Exercise prompt:
Go through the entries below and return every line that contains "button".

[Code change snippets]
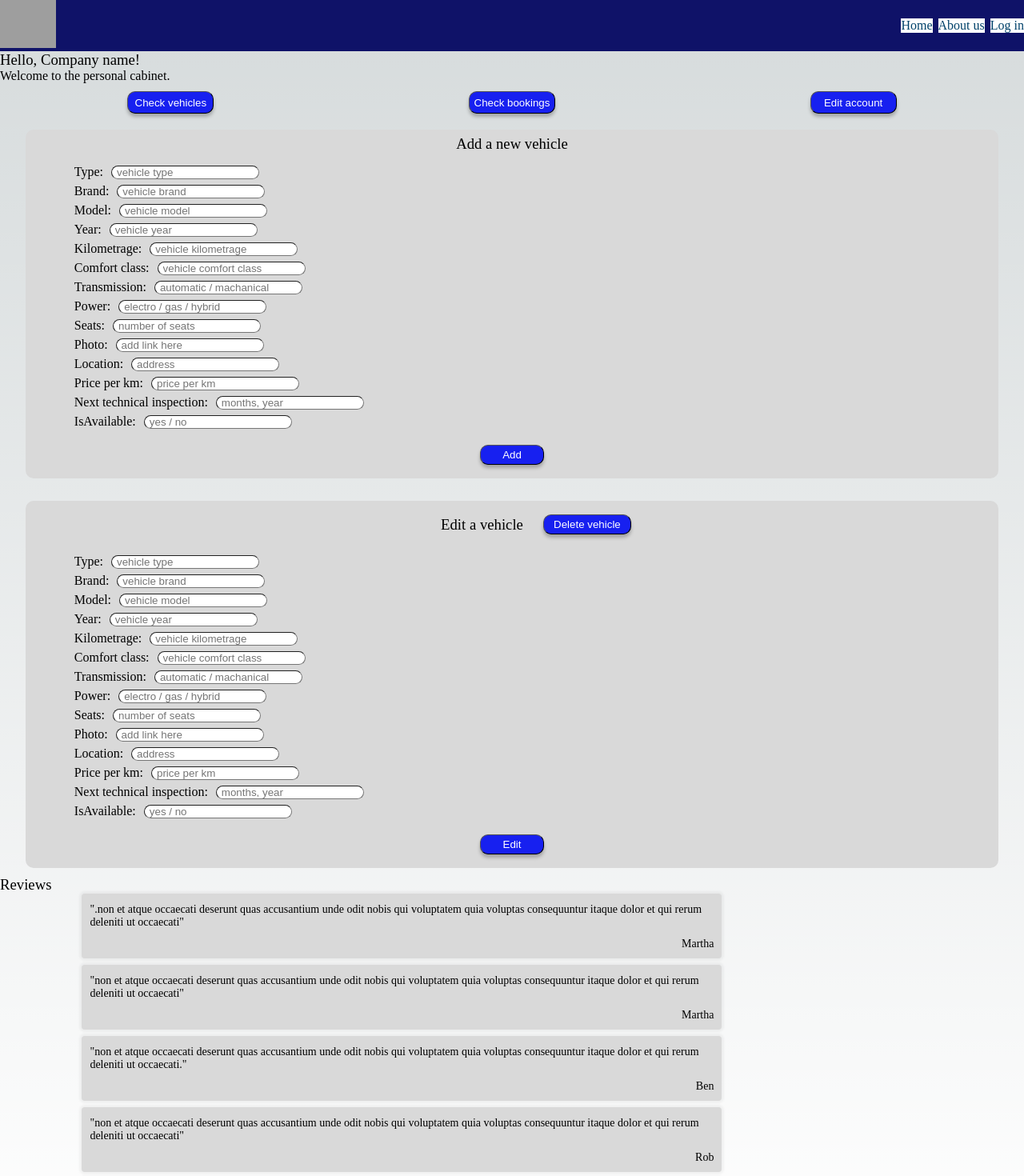
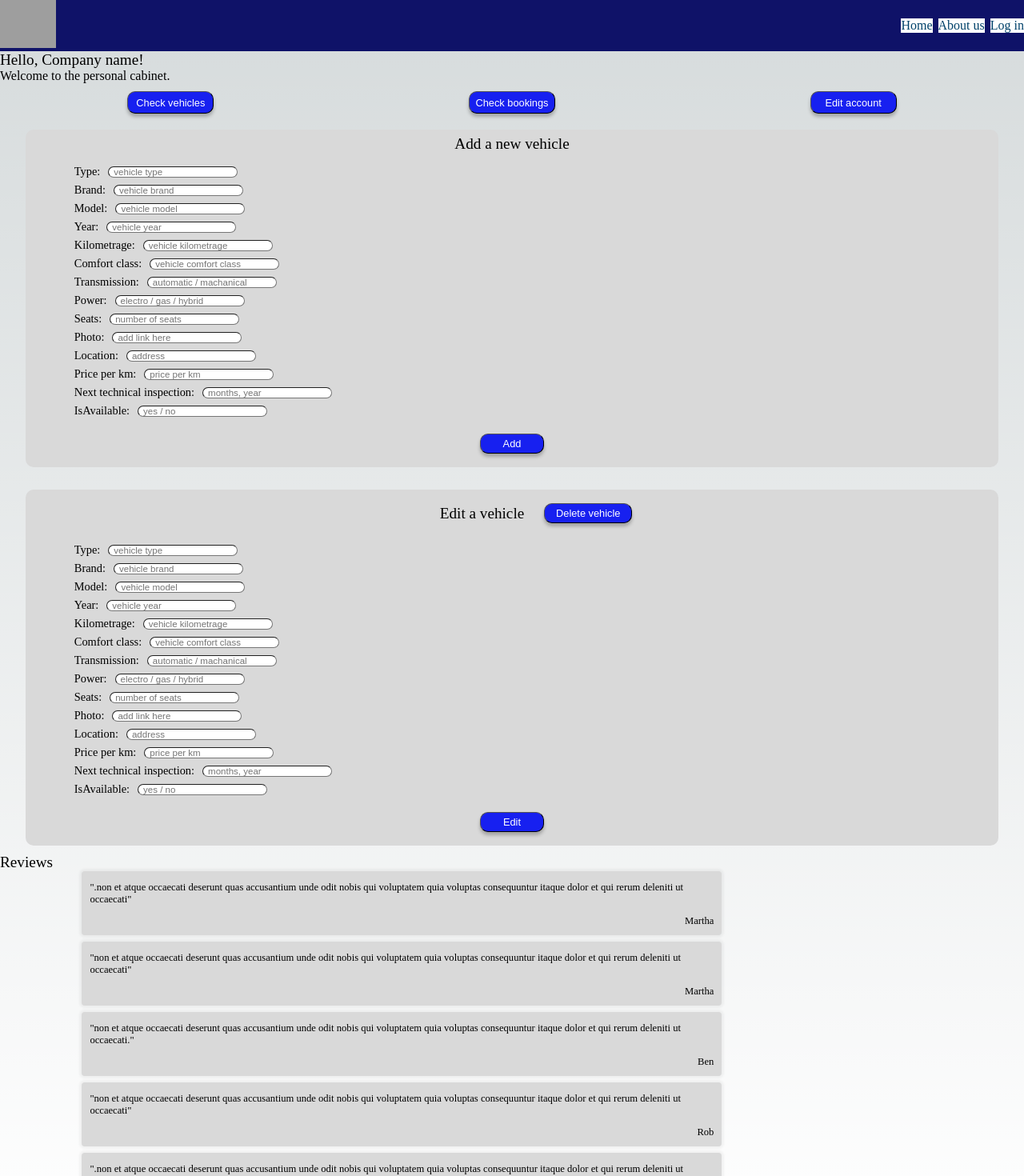
Before and after one commit to Bukabuka321/team-3-hackathon-project, a Next.js app: page /company in a window 1280 px wide. Shown: the top 1470 px of the page at 80% size. Built offline with nearby package versions, Linux system fonts and the light colour scheme; grey boxes are pictures that could not be loaded.

Commit message:
font size in em

```diff
--- a/components/addVehicleCard.jsx
+++ b/components/addVehicleCard.jsx
@@ -6,7 +6,7 @@ const AddVehicleCard = () => {
     return (
         <>
             <div className={styles.main}>
-                <h3 style={{ fontWeight: "400" }}> Add a new vehicle </h3>
+                <h3 style={{ fontWeight: "400", fontSize: "1.2em" }}> Add a new vehicle </h3>
                     <VehicleInfoForm />
                 <button className={styles.addBtn} type="submit" value="Submit">Add</button>
             </div>
--- a/components/editVehicleCard.jsx
+++ b/components/editVehicleCard.jsx
@@ -7,7 +7,7 @@ const EditVehicleCard = () => {
         <>
             <div className={styles.main}>
                 <div className={styles.top}>
-                    <h3 style={{ fontWeight: "400" }}> Edit a vehicle </h3>
+                    <h3 style={{ fontWeight: "400", fontSize: "1.2em" }}> Edit a vehicle </h3>
                     <button className={styles.deleteBtn} type="submit" value="Submit">Delete vehicle</button>
                 </div>
                 <VehicleInfoForm />
--- a/components/reviews.jsx
+++ b/components/reviews.jsx
@@ -5,7 +5,7 @@ import reviews from "../reviews.js";
 const Reviews = (props) => {
     return (
         <>
-            <h3 style={{ fontWeight: "400" }}>Reviews</h3>
+            <h3 style={{ fontWeight: "400", fontSize:"1.2em" }}>Reviews</h3>
             <div className={styles.reviews}>
                 {reviews.map(review => {
                     return (
--- a/pages/bookings/index.jsx
+++ b/pages/bookings/index.jsx
@@ -13,7 +13,7 @@ export default function BookingsPage() {
                 <link rel="icon" href="/favicon.ico" />
             </Head>
             <main className={styles.main}>
-                <h3 style={{ fontWeight: "400", textalign: "center"}}>My bookings</h3>
+                <h3 style={{ fontWeight: "400", fontSize:"1.2em"}}>My bookings</h3>
 
                 {fakeBooking.map(singleBooking => {
                     return (
--- a/pages/company/index.jsx
+++ b/pages/company/index.jsx
@@ -14,8 +14,8 @@ export default function CompanyPage() {
                 <link rel="icon" href="/favicon.ico" />
             </Head>
             <main>
-                <h3 style={{ fontWeight: "400" }}>Hello, Company name! </h3>
-                <h4 style={{ fontWeight: "400" }}>Welcome to the personal cabinet.</h4>
+                <h3 style={{ fontWeight: "400", fontSize:"1.2em" }}>Hello, Company name! </h3>
+                <h4 style={{ fontWeight: "400", fontSize: "1em" }}>Welcome to the personal cabinet.</h4>
                 <div className={styles.topBtns}>
                     <button className={styles.btn}>Check vehicles</button>
                     <button className={styles.btn}>Check bookings</button>
--- a/styles/BookingsPage.module.css
+++ b/styles/BookingsPage.module.css
@@ -17,4 +17,5 @@
     width: 100%;
     margin-left: 10px;
     margin-right: auto;
+    font-size: 0.85em;
 }
--- a/styles/CompanyPage.module.css
+++ b/styles/CompanyPage.module.css
@@ -7,6 +7,7 @@
 .btn {
     background-color: rgba(23, 32, 240, 1);
     color: white;
+    font-size: 0.8em;
     border-radius: 10px;
     border-width: 1px;
     height: 28px;
--- a/styles/add_vehicle.module.css
+++ b/styles/add_vehicle.module.css
@@ -25,6 +25,7 @@
 .infoRow {
     display: flex;
     flex-direction: row;
+    font-size: 0.9em;
     width: 90%;
     gap: 10px;
     justify-content: flex-start;
@@ -38,6 +39,7 @@
 .itemValue {
     display: flex;
     background-color: white;
+    font-size: 0.8em;
     border-radius: 10px;
     border-width: 1px;
     padding-left: 6px;
@@ -47,6 +49,7 @@
 .addBtn {
     background-color: rgba(23, 32, 240, 1);
     color: white;
+    font-size: 0.8em;
     border-radius: 10px;
     border-width: 1px;
     height: 25px;
@@ -59,6 +62,7 @@
 .deleteBtn {
     background-color: rgba(23, 32, 240, 1);
     color: white;
+    font-size: 0.8em;
     border-radius: 10px;
     border-width: 1px;
     height: 25px;
--- a/styles/bookingCard.module.css
+++ b/styles/bookingCard.module.css
@@ -33,6 +33,7 @@
     padding-bottom: 7px;
     padding-left: 10px;
     width: 100%;
+    font-size: 1em;
 }
 
 .bookingInfoBox {
@@ -68,4 +69,5 @@
     margin-top: 2px;
     margin-left: 100px;
     box-shadow: 0px 4px 4px rgba(0, 0, 0, 0.25);
+    font-size: 0.8em;
 }
--- a/styles/reviews.module.css
+++ b/styles/reviews.module.css
@@ -17,6 +17,7 @@
     max-width: 800px;
     padding: 10px;
     margin-bottom: 8px;
+    font-size: 0.9em;
 }
 
 .reviewAuthor {
```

Solved problem:
                 <button className={styles.addBtn} type="submit" value="Submit">Add</button>
                     <button className={styles.deleteBtn} type="submit" value="Submit">Delete vehicle</button>
                     <button className={styles.btn}>Check vehicles</button>
                     <button className={styles.btn}>Check bookings</button>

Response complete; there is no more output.